Your answer should hold all lines of the entries that include the word "this".

═════ Raw data ═════

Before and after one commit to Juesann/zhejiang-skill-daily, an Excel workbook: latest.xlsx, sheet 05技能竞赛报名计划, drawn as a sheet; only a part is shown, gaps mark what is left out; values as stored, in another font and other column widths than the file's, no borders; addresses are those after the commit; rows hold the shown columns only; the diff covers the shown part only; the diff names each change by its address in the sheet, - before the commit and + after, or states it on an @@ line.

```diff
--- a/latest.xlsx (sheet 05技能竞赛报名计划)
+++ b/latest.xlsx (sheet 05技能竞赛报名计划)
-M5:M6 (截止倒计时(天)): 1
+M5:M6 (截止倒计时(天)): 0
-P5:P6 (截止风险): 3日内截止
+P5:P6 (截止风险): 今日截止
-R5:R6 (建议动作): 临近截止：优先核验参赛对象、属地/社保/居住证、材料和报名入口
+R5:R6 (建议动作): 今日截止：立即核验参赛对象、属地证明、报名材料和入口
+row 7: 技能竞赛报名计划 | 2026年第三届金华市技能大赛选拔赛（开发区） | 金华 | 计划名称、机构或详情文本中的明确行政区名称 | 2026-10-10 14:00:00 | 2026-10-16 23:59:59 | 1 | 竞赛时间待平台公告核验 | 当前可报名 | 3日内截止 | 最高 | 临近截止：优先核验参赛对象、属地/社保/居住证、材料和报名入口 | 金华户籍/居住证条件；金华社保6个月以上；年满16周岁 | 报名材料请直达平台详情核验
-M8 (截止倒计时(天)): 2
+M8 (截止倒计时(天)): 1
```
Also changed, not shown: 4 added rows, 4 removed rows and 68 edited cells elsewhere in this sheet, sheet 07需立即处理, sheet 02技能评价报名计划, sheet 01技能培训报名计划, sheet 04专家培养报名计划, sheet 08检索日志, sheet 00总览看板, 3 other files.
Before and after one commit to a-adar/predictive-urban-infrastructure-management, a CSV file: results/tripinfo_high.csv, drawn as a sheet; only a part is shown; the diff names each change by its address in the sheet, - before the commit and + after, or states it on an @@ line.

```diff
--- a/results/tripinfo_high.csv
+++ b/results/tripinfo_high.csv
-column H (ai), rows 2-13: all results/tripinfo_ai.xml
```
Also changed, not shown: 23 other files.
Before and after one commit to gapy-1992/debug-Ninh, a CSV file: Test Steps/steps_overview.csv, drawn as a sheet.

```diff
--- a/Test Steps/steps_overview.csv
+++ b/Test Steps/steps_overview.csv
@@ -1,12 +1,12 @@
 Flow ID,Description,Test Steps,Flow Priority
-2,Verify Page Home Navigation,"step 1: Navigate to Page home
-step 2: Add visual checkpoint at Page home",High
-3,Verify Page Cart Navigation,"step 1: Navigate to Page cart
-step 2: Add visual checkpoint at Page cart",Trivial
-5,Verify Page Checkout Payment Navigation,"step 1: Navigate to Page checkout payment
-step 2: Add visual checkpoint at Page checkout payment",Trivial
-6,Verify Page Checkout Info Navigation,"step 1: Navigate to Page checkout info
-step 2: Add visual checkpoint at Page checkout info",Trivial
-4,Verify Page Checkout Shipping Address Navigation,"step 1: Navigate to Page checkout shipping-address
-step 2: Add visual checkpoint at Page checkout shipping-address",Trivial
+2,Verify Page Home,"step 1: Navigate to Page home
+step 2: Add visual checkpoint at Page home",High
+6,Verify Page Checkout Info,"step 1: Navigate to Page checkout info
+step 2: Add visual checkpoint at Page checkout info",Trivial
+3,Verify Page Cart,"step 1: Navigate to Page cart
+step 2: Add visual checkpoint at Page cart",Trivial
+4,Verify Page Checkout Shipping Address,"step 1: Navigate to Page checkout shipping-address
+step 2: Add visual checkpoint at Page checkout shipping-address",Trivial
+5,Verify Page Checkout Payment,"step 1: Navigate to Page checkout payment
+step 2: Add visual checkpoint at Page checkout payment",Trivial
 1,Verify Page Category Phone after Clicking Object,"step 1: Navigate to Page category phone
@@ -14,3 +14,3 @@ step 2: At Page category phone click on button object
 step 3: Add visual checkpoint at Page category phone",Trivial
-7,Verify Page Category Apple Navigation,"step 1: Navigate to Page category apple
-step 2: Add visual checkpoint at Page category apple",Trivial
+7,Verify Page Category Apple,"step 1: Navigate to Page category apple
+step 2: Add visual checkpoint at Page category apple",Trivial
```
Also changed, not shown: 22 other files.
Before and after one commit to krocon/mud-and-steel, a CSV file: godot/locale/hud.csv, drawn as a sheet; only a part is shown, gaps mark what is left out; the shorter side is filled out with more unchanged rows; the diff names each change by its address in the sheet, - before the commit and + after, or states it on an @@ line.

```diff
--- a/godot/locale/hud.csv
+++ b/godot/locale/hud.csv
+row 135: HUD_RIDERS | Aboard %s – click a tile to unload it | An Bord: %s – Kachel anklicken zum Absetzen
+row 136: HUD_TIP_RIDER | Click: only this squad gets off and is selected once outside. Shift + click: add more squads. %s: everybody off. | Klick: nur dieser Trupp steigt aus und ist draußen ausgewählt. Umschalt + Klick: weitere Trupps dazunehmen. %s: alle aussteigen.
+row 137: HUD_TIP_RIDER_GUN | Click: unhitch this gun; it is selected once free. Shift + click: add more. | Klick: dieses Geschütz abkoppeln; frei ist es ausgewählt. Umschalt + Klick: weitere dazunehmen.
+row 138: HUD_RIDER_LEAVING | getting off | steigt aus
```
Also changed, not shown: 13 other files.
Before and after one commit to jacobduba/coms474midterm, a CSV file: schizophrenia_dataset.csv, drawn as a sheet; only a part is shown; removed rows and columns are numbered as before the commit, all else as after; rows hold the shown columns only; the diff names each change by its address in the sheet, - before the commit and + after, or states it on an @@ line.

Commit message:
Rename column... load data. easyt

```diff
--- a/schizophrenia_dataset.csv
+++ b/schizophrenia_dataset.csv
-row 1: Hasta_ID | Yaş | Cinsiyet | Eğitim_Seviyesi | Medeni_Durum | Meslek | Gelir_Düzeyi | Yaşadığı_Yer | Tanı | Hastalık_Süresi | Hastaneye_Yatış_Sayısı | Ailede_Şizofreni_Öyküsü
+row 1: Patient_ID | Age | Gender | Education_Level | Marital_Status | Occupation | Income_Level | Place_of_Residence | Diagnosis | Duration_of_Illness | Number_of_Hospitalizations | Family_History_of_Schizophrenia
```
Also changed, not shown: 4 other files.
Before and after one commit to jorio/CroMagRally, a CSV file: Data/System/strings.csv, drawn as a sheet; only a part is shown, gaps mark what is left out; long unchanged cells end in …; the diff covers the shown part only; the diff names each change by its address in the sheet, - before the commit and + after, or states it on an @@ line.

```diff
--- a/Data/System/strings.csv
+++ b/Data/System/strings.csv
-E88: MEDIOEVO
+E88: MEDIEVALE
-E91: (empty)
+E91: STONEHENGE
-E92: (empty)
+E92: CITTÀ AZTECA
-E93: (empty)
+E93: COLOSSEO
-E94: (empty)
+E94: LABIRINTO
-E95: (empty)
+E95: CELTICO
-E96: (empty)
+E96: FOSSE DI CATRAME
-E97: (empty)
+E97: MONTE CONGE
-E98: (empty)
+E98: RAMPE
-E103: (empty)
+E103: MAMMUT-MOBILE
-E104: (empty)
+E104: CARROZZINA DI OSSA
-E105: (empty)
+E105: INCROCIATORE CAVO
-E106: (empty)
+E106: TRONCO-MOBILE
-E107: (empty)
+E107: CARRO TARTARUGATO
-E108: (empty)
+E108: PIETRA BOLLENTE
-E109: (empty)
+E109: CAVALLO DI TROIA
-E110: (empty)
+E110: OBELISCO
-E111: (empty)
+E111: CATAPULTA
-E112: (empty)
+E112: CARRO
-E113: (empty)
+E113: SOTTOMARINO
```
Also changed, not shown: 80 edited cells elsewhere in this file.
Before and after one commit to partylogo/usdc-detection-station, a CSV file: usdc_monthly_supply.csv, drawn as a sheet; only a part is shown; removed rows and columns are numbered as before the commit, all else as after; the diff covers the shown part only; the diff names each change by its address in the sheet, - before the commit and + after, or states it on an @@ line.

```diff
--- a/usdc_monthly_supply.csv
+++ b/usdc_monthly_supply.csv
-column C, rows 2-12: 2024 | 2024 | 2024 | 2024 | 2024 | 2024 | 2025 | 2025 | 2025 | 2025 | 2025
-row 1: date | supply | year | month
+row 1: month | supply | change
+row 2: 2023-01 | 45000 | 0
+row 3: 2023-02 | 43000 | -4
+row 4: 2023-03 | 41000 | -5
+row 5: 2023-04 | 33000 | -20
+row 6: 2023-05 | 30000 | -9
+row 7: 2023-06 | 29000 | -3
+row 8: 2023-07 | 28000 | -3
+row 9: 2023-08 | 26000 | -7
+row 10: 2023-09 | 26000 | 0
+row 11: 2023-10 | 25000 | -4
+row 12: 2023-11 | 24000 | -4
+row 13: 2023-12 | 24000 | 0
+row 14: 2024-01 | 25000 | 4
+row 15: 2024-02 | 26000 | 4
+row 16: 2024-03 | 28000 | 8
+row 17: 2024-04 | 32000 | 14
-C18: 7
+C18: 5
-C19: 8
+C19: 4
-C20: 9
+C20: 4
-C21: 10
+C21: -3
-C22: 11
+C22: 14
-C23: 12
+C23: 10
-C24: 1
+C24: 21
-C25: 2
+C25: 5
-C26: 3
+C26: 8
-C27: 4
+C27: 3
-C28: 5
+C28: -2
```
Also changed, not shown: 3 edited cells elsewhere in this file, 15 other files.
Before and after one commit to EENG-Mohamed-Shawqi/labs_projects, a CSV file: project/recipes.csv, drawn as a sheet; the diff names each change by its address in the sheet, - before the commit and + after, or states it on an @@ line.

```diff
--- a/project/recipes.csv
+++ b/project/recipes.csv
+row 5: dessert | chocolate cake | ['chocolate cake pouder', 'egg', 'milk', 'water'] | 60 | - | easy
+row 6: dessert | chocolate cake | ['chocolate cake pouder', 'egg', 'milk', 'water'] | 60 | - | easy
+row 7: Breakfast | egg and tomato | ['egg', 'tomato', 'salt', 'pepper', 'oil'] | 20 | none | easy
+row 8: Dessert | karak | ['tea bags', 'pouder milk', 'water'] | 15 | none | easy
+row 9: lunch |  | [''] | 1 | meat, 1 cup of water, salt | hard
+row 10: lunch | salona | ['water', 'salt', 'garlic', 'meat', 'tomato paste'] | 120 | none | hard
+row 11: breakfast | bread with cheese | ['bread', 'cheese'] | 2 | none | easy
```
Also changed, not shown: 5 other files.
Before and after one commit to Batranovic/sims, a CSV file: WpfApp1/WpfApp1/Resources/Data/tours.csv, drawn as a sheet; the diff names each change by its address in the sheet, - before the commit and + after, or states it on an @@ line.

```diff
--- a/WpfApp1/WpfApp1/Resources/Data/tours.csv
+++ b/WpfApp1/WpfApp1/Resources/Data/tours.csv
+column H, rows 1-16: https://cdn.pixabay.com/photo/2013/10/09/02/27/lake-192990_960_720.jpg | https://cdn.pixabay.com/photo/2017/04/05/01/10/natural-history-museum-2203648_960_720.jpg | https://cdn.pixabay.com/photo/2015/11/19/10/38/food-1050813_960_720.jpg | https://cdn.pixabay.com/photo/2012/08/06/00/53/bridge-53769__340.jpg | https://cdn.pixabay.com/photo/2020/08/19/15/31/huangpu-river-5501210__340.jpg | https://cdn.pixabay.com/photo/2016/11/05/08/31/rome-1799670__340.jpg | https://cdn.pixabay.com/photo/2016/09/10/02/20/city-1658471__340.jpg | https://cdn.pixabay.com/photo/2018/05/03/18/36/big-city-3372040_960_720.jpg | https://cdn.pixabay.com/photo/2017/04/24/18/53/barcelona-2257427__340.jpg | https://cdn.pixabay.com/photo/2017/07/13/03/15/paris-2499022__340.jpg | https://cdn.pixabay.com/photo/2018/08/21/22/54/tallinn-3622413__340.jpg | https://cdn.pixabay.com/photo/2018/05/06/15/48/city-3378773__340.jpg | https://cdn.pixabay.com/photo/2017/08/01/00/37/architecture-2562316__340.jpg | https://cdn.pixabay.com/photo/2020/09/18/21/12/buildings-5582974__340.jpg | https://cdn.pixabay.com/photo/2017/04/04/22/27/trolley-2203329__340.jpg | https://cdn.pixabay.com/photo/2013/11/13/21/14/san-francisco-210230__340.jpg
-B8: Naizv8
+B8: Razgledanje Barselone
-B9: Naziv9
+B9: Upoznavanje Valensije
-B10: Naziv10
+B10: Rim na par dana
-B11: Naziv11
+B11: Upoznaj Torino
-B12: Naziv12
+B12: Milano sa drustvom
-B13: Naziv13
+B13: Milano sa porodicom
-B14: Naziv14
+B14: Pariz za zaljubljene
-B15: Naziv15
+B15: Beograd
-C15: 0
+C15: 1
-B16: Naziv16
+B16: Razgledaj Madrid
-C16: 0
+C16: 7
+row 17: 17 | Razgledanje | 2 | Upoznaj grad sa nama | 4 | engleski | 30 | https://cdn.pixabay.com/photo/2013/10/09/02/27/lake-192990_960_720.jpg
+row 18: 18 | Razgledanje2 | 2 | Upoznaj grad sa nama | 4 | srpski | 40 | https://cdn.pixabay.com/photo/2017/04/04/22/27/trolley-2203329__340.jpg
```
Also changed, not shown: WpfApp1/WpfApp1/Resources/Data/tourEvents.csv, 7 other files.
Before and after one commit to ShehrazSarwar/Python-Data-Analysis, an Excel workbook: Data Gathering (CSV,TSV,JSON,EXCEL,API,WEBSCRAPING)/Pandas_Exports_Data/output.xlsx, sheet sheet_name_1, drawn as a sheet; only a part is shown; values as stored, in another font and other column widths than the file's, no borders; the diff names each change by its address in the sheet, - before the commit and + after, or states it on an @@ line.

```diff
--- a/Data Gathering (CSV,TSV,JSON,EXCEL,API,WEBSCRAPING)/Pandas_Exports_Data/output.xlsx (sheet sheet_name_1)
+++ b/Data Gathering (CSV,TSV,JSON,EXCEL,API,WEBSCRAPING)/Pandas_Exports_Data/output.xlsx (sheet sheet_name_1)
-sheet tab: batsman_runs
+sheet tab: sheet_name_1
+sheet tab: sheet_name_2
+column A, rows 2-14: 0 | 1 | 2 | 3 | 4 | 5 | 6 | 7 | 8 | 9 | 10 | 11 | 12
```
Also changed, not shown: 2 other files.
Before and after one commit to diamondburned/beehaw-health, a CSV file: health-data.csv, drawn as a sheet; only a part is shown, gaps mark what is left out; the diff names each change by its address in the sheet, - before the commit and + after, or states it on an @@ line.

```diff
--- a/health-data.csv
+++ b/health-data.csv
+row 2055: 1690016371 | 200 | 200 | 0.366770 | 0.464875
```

═════

**Response below**
Also changed, not shown: 4 added rows, 4 removed rows and 68 edited cells elsewhere in this sheet, sheet 07需立即处理, sheet 02技能评价报名计划, sheet 01技能培训报名计划, sheet 04专家培养报名计划, sheet 08检索日志, sheet 00总览看板, 3 other files.
+row 136: HUD_TIP_RIDER | Click: only this squad gets off and is selected once outside. Shift + click: add more squads. %s: everybody off. | Klick: nur dieser Trupp steigt aus und ist draußen ausgewählt. Umschalt + Klick: weitere Trupps dazunehmen. %s: alle aussteigen.
+row 137: HUD_TIP_RIDER_GUN | Click: unhitch this gun; it is selected once free. Shift + click: add more. | Klick: dieses Geschütz abkoppeln; frei ist es ausgewählt. Umschalt + Klick: weitere dazunehmen.
Also changed, not shown: 80 edited cells elsewhere in this file.
Also changed, not shown: 3 edited cells elsewhere in this file, 15 other files.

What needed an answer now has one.